We talked about the synergies that occurred with the release of Peter Jackson’s three Lord of the Rings films. He confided to me that they could not have released LOTRO without the commercial and cultural impact of those movies. Understandably, they are absolutely primed and stoked about the two upcoming Hobbit movies. Expect a full-blown LOTRO expansion that deals with the Hobbit content at around the time of the release of the motion pictures. A very wise move indeed and this probably explains why they have not yet gone northward toward Laketown and the Lonely Mountain the lair of the dragon Smaug.
I explained to him my concerns about LOTRO and why I as a hardcore Tolkien fan (long before the movies) have not found the game to be captivating enough for me. I told him that the newbie experience really needed work and he replied that they have reworked them this year. He also revealed that many of the older quests had far too much of the “collect and return” variety and had been replaced with more bread-crumbing quests where you go from point A to point B.
He agreed with my sentiments that the newbie experience was very important. He explained that they actually collect data as to when players stop playing. He also admited to me that the average MMO player has a lifespan of about 9 months which even further reinforces my strongly held opinions about making the newbie experience as accessible as possible.
Conclusion: A big thumbs up for the future of LOTRO as a result of what I saw and heard about the new Mirkwood expansion.
SOE Not in Attendance
I realize that SOE is at this week’s DragonCon in Atlanta but it seems rather strange that they would not be at PAX as every other major MMO company was there. With their stable of MMO offerings including their newly successful Free Realms I felt that SOE really *should* have been there in some capacity. The only company that could be excused from being there was Blizzard as they had recently completed their triumphant Blizzon event yet somehow they found the wherewithal to attend. Let’s not forget SOE has a studio here in Seattle as well.

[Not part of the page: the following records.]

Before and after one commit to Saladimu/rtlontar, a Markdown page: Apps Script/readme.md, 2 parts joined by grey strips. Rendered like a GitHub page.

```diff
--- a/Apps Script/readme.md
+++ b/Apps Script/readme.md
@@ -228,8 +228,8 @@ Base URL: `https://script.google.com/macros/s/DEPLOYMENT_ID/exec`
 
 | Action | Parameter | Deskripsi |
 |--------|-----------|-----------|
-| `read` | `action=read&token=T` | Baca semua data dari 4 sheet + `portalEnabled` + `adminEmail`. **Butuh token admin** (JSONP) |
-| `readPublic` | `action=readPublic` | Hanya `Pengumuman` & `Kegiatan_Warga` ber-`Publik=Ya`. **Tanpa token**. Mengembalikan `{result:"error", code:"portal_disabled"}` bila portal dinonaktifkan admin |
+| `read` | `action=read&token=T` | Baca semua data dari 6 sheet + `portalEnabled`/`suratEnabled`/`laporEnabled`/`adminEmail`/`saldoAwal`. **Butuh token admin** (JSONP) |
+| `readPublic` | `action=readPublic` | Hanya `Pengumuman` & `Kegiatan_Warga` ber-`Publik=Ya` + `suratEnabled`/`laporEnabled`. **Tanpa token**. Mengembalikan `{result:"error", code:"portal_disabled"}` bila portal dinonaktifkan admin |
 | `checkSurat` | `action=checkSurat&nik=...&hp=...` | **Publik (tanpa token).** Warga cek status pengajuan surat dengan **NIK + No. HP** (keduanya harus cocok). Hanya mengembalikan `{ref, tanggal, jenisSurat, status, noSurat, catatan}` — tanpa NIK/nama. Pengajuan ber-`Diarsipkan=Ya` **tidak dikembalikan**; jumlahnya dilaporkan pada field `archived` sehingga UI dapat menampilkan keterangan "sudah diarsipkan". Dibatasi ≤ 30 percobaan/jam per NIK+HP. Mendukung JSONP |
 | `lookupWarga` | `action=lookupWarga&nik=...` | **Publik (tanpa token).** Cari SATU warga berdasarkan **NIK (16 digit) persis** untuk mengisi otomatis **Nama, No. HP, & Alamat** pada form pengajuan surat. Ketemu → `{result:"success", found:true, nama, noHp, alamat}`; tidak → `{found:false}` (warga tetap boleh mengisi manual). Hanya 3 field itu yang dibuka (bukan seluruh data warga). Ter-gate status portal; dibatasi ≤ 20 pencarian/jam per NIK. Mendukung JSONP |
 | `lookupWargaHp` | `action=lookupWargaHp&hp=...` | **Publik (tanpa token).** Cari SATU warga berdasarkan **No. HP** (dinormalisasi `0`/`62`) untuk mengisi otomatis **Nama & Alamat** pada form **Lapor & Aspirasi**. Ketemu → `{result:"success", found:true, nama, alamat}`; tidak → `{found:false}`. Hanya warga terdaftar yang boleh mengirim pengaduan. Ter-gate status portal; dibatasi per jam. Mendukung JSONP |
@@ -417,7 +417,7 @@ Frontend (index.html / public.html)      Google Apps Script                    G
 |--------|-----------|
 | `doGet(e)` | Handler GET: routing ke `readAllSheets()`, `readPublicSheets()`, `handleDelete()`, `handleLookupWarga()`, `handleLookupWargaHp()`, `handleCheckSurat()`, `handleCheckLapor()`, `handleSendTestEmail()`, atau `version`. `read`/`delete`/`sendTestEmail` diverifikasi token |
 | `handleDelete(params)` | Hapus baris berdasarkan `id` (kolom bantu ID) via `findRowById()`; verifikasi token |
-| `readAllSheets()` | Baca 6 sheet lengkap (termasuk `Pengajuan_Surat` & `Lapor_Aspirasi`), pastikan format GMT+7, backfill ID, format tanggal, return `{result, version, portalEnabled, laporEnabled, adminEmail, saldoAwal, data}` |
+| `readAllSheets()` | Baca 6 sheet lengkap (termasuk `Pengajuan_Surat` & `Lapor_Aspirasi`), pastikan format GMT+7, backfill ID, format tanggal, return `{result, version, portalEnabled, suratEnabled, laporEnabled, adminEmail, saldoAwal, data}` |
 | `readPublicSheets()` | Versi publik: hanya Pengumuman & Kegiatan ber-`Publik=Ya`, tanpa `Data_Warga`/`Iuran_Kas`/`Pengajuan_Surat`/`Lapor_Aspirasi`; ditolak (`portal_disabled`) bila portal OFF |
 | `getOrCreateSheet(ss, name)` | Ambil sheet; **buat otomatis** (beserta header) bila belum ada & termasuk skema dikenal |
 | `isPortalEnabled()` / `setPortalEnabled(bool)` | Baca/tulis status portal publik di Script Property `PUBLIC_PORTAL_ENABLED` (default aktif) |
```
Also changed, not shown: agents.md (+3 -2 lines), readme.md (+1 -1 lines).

Conclusion: If SOE wants to be a major player and spread the news about their EverQuest IPs then they really need to attend shows like PAX.
Other Misc. Stuff
Lots of buzz around the NCSoft AION booth — nothing new here considering the amount of hype and publicity that the closed beta has been getting for them. They obviously are spending a lot of money promoting this MMO. Somehow I could not find the Arenanet booth to preview Guild Wars 2.
The God of War Collection which will be released later this year on the PS3 looked great and I look forward to buying it.
After a couple of hours, my senses were pretty much overloaded and it was time to meet my wife for some Asian fusion cuisine at Wild Ginger in Seattle. She had spent the afternoon at the Seatle Art Museum leaving me with a few hours in gamer bliss. All around a perfect day.